Being on camera can be nerve-racking. Your ability to relax into the moment determines how well your humanity shines through. The Sacred Space acts as insulation.
As film directors, we’ve learned that the one-on-one relationship with a leader is crucial for bringing out their best.
→ The Leadership in Focus Video Series covers multiple topics from the interviews. Be sure to view the rest of the series.
David Brancaccio: With television, it’s always a big rigamerole. What do we got, seven people here today? That’s how it always is, and it can be distracting, and you have to focus your attention to the things that matter.
Vern Oakley: Ultimately it’s just two people. You and the camera or you and the person, and if we can relax into that moment your humanity comes out. I call that “The Sacred Space.”
David Brancaccio: What’s the sacred space?
Vern Oakley: The sacred space is your communication as a director with your actor, your CEO, your leader that you’re putting on camera because, hey, you know, you pull out and you see there’s lights here, there’s makeup, there’s multiple cameras, there’s the producer, there’s the people taking notes on all this stuff. You have to keep that away. It all comes down to this one moment, this moment that we’re filming you on camera.

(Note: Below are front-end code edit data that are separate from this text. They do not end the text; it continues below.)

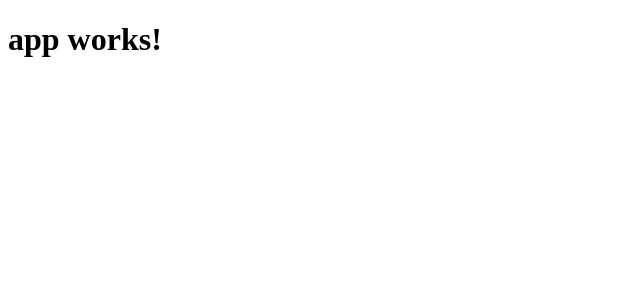
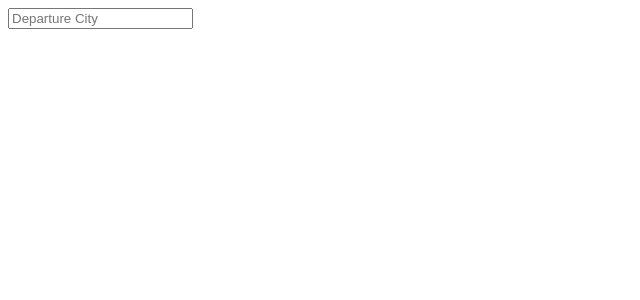
Before and after one commit to DanaIliescu/forms-mandatory-1, an Angular app: page / in a window 1280 px wide. Shown: the top 300 px of the page, without its empty margins (0-640 px from the left). Built offline with nearby package versions, Linux system fonts and the light colour scheme.

Commit message:
created the air-form component

```diff
--- /dev/null
+++ b/src/app/air-form/air-form.component.html
@@ -0,0 +1,13 @@
+<form [formGroup]="mainForm"
+  (ngSubmit)="onSubmit()"
+>
+
+    <div>
+      <input type="text"
+        name="departureCity"
+        placeholder="Departure City"
+        id="departureCity"
+        formControlName="departureCity"
+      >
+    </div>
+</form>
--- /dev/null
+++ b/src/app/air-form/air-form.component.ts
@@ -0,0 +1,21 @@
+import { Component, OnInit } from '@angular/core';
+import { FormGroup, FormBuilder, Validators,
+  FormControl } from '@angular/forms';
+
+@Component({
+  selector: 'air-form',
+  templateUrl: './air-form.component.html',
+  styleUrls: ['./air-form.component.css']
+})
+export class AirFormComponent implements OnInit {
+  private mainForm: FormGroup;
+
+  constructor(private formBuilder: FormBuilder) { }
+
+  ngOnInit() {
+    this.mainForm = this.formBuilder.group({
+      departureCity: ['', Validators.required]
+    });
+  }
+
+}
--- a/src/app/app.component.html
+++ b/src/app/app.component.html
@@ -1,3 +1 @@
-<h1>
-  {{title}}
-</h1>
+<air-form></air-form>
```
Also changed, not shown: src/app/app.module.ts (+5 -2 lines), src/app/air-form/air-form.component.css (added), 1 other file (tests, documents, lock files or other folders).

Words are a portion of it, vocal tonality is a portion of it, and body language is a portion of it. And our goal is to get all three of those in concert, working together to communicate an idea.